There are also one set of cases that Washington never reported–his trials involving the Alien and Sedition Acts. This omission is probably not an accident, given how controversial those cases were. This is on reason why taking control of the reports away from the courts was a sound change.


ROUNDUP: Law and Humanities 07.11.18

News from the world of law and humanities.

Some Conferences, Calls for Papers, and Calls for Panelists


The Critical Legal Conference 2018 takes place at The Open University, Milton Keynes, UK, September 6-8, 2018. Registration is now open. More here at the Conference webpage.


The LSAANZ (Law and Society Association of Australia and New Zealand) Conference 2018 will take place December 12-15, 2018, at the University of Wollongong. 

The call for abstracts is open until July 20, 2018. 



Call for Contributions: New Open Access Peer-Review Website

The new open access website https://hedgehogsandfoxes.org/ is issuing a call for essays, articles, interviews, book reviews, teaching resources, photographs, poems, and other materials related to the study of law and the humanities (broadly defined). All publications are peer-reviewed. As you can see, we are just getting started and will be making changes to the design of the website over the next few weeks. If you are interested in publishing with us, please keep us in mind.

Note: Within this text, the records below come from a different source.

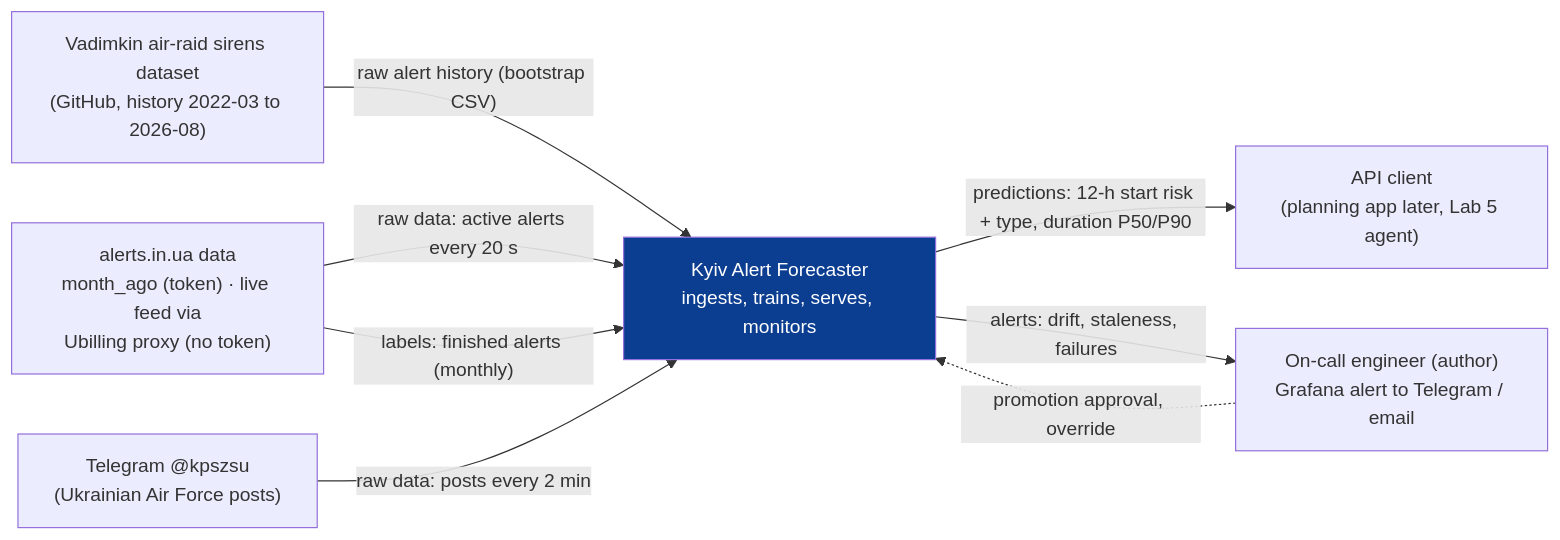
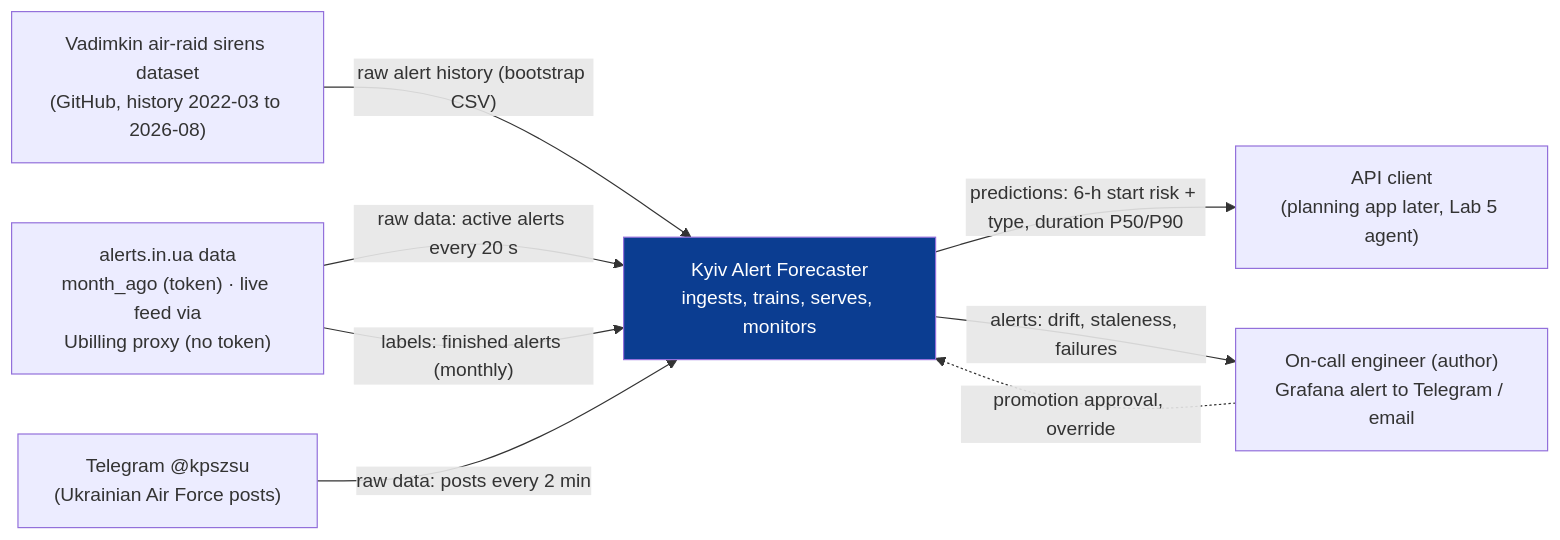
The first of 4 diagrams in docs/design.md (kvitoslava-yarish/mlops-2026), drawn with Mermaid before and after one commit. The commit also changed other lines of this file and 11 other files, not shown here.

````diff
--- a/docs/design.md
+++ b/docs/design.md
@@ -246,19 +284,19 @@
 ```mermaid
 flowchart LR
     vad["Vadimkin air-raid sirens dataset<br/>(GitHub, history 2022-03 to 2026-08)"]
     aiu["alerts.in.ua data<br/>month_ago (token) · live feed via<br/>Ubilling proxy (no token)"]
     tg["Telegram @kpszsu<br/>(Ukrainian Air Force posts)"]
     sys["Kyiv Alert Forecaster<br/>ingests, trains, serves, monitors"]
     cli["API client<br/>(planning app later, Lab 5 agent)"]
     onc["On-call engineer (author)<br/>Grafana alert to Telegram / email"]
 
     vad -- "raw alert history (bootstrap CSV)" --> sys
     aiu -- "raw data: active alerts every 20 s" --> sys
     aiu -- "labels: finished alerts (monthly)" --> sys
     tg -- "raw data: posts every 2 min" --> sys
-    sys -- "predictions: 12-h start risk + type, duration P50/P90" --> cli
+    sys -- "predictions: 6-h start risk + type, duration P50/P90" --> cli
     sys -- "alerts: drift, staleness, failures" --> onc
     onc -. "promotion approval, override" .-> sys
 
     style sys fill:#0b3d91,color:#ffffff
 ```
````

For more information, or to inquire about publication, please send an email to a member of the Board:

ccorcos at lsu.edu

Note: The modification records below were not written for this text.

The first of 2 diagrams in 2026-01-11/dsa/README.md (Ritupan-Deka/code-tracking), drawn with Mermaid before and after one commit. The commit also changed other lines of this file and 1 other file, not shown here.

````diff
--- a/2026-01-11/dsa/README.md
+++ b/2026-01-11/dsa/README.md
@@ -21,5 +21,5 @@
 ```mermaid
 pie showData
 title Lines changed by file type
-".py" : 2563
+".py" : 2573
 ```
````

sghosh01 at law.syr.edu

david.papke at marquette.edu

csharp at uow.edu.au



Read More


FAN 196 (First Amendment News) Special Issue: 20 New or Forthcoming Books


        Marvin Kalb (Sept. 25,  2018)         Lukianoff & Haidt (Sept. 4, 2018)          Cynthia Chris (Jan. 2019)


Banned Books Week 2018, the annual celebration of the freedom to read, will be held September 23 – 29. The 2018 theme, “Banning Books Silences Stories,” is a reminder that everyone needs to speak out against the tide of censorship.

For more information, click here












Eric Robinson(Dec. 12, 2018)              Larry Brimner (Oct. 9, 2018)               Dan Bernstein (Jan. 1, 2019)












Christian Cotton & Eric Arp, eds. (Nov. 13)  Kristie Byrum (Aug. 15, 2018)  Mike Ananny (May 4, 2018)


Bollinger & Stone, eds. (Dec. 3, 2018) Read More